There are a number of leaflets and booklets with advice for parents and carers, which can easily be accessed on line. These range from very basic information to encourage recognition of a problem, through to comprehensive advice and support numbers. Some of these include phone numbers or service information that are specific to the area of original publication, but much of the detail is helpful to all.
In choosing resources please remember that it is important to check them for yourself first.
Who’s in Charge? A downloadable booklet for parents created by the team delivering the Who’s in Charge? programme in England. Contains information about child to parent violence, strategies for parents to employ, a directory of Who’s in Charge? programmes in the UK, and lists of other sources of help. (here)
Child to parent violence, You are not alone: South Tyneside Safeguarding Boards have jointly produced an information leaflet about child to parent violence, in partnership with parents. It includes a page which can be torn out to give to friends about ‘how you can help’ recognising that the shame involved may make it otherwise difficult to talk about the experience. Copies are available from the Safeguarding Development Officer
Walking on Eggshells, Child and adolescent violence in the family: booklet and wallet information card available from the Flinders University (S. Australia) website (here)
Adolescent Violence to Parents: a resource booklet for parents and carers, 2008, Inner South Community Health Service, South Melbourne, Australia (Available here) Very full general information, with list of resources specific to Victoria State
Adolescent Violence to Parents: a resource booklet for parents and carers, 2014, Kent and Medway domestic abuse strategy group (Available here) A brilliant booklet adapted from the Inner South Community Health Service resource for use in Kent, England.
Violence towards parents, Parenting SA, Parent Easy Guide 17 (Available here)
Tips and hints for parents, From “You cant say go and sit on the naughty step because they turn round and say make me” Parentline Plus, 2008 (pdf here)

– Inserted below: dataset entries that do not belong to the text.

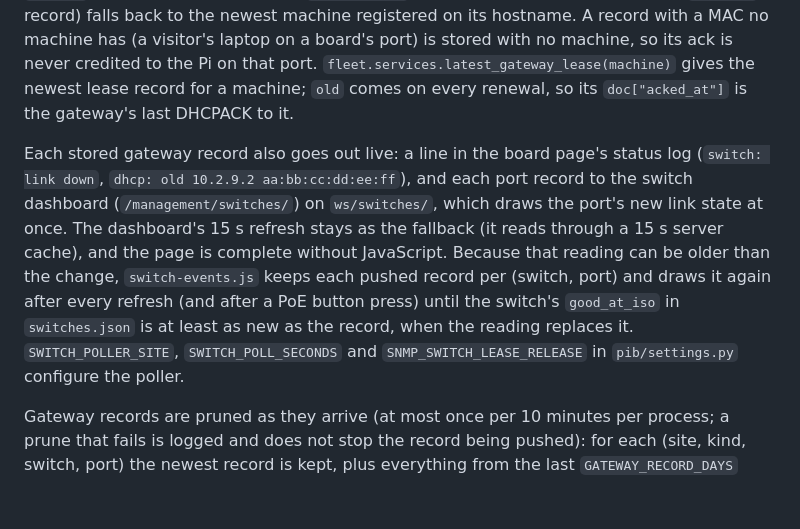
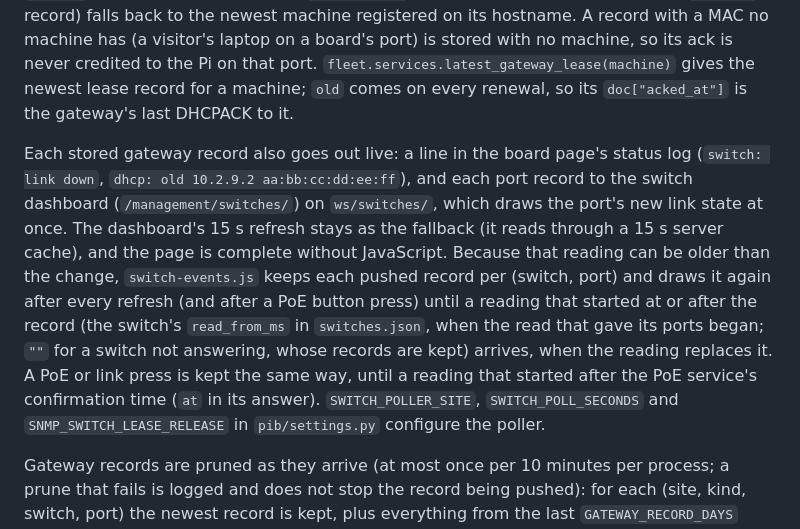
Before and after one commit to fpgas-online/fpgas.online-site, a Markdown page: README.md, the part around the change. Rendered like a GitHub page; blank space fills up the shorter version.

Commit message:
README: the keeper waits for a reading that started after the change (read_from_ms), not good_at_iso
From round 2 of the review of #169.

Co-Authored-By: Claude Opus 5.5 (1M context) <noreply@anthropic.com>
Claude-Session: https://claude.ai/code/session_015Ns5ef1UZ25zTmMeb1FLqi

```diff
--- a/README.md
+++ b/README.md
@@ -32,7 +32,7 @@ The PoE endpoints (`/snmp/status`, `/snmp/toggle`, `/snmp/power`) need no login:
 
 A gateway record is valid only if its `hostname`, when given, is `pi-sw<switch>-p<port>` of its own `switch` and `port`, its `acked_at` is an ISO 8601 time with an offset or null, and its `expires` is seconds since the epoch or null (anything else is logged and ignored). It is matched to its `Machine` by MAC (the registration's `machine.macs`); only a record with no MAC (a v6 `released` record) falls back to the newest machine registered on its hostname. A record with a MAC no machine has (a visitor's laptop on a board's port) is stored with no machine, so its ack is never credited to the Pi on that port. `fleet.services.latest_gateway_lease(machine)` gives the newest lease record for a machine; `old` comes on every renewal, so its `doc["acked_at"]` is the gateway's last DHCPACK to it.
 
-Each stored gateway record also goes out live: a line in the board page's status log (`switch: link down`, `dhcp: old 10.2.9.2 aa:bb:cc:dd:ee:ff`), and each port record to the switch dashboard (`/management/switches/`) on `ws/switches/`, which draws the port's new link state at once. The dashboard's 15 s refresh stays as the fallback (it reads through a 15 s server cache), and the page is complete without JavaScript. Because that reading can be older than the change, `switch-events.js` keeps each pushed record per (switch, port) and draws it again after every refresh (and after a PoE button press) until the switch's `good_at_iso` in `switches.json` is at least as new as the record, when the reading replaces it. `SWITCH_POLLER_SITE`, `SWITCH_POLL_SECONDS` and `SNMP_SWITCH_LEASE_RELEASE` in `pib/settings.py` configure the poller.
+Each stored gateway record also goes out live: a line in the board page's status log (`switch: link down`, `dhcp: old 10.2.9.2 aa:bb:cc:dd:ee:ff`), and each port record to the switch dashboard (`/management/switches/`) on `ws/switches/`, which draws the port's new link state at once. The dashboard's 15 s refresh stays as the fallback (it reads through a 15 s server cache), and the page is complete without JavaScript. Because that reading can be older than the change, `switch-events.js` keeps each pushed record per (switch, port) and draws it again after every refresh (and after a PoE button press) until a reading that started at or after the record (the switch's `read_from_ms` in `switches.json`, when the read that gave its ports began; `""` for a switch not answering, whose records are kept) arrives, when the reading replaces it. A PoE or link press is kept the same way, until a reading that started after the PoE service's confirmation time (`at` in its answer). `SWITCH_POLLER_SITE`, `SWITCH_POLL_SECONDS` and `SNMP_SWITCH_LEASE_RELEASE` in `pib/settings.py` configure the poller.
 
 Gateway records are pruned as they arrive (at most once per 10 minutes per process; a prune that fails is logged and does not stop the record being pushed): for each (site, kind, switch, port) the newest record is kept, plus everything from the last `GATEWAY_RECORD_DAYS` days (default 7; overridable in `local_settings.py`).
 
```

When your teenager is being violent to you …., a handout from Respect
Parent Abuse: The abuse of parents by their teenage children, prepared by Barbara Cottrell for the Family Violence Prevention Unit, Health Canada, 2001 (pdf here)
Over the top behaviour in the under tens, Family and Parenting Institute 2007 (Available here)
The Seven Cs (with difficult to control children), an advice sheet for parents from Eddie Gallagher (here)
Adolescent to parent abuse: the facts. A fact sheet from Queensland Centre for Domestic and Family Violence Research, including details of local services (available here)
What is Family Violence? an information sheet from Lifeline in Australia (here)
In 2015 Darton, Longman and Todd published a book by Islay Downey and Kim Furnish. Parenting a Violent Child presents the reader with a twelve session “virtual parenting group” in a highly accessible form. The authors aim to offer steps to taking back control and creating a happier home.
FACEBOOK GROUPS AND WEBSITES FOR PARENTS / CARERS
There are now a number of Facebook and website groups set up to support parents experiencing violence and abuse from their children. They vary in what they offer. Through them you may obtain support and advice from peers or learn more and hear about “local” events and resources.(Country of moderation given for information) See also more information on the Directory page.
CAPA First Response, also called Capauk. Offers an initial phonecall, 121 support for parents and carers, and supervision / consultation for professionals working with families impacted by child to parent violence and abuse.
The Silent Suffering of Parents and Carers Abused by Children (log in to Facebook, search for the link and subscribe)
The POTATO Group (parenting adopted teens)
Family Lives have a section on their website (updated in April 2018) offering advice to parents when teenage anger turns to violence.
The SEND VCB Project (Special Educational Needs and Disabilities Violent Challenging Behaviour)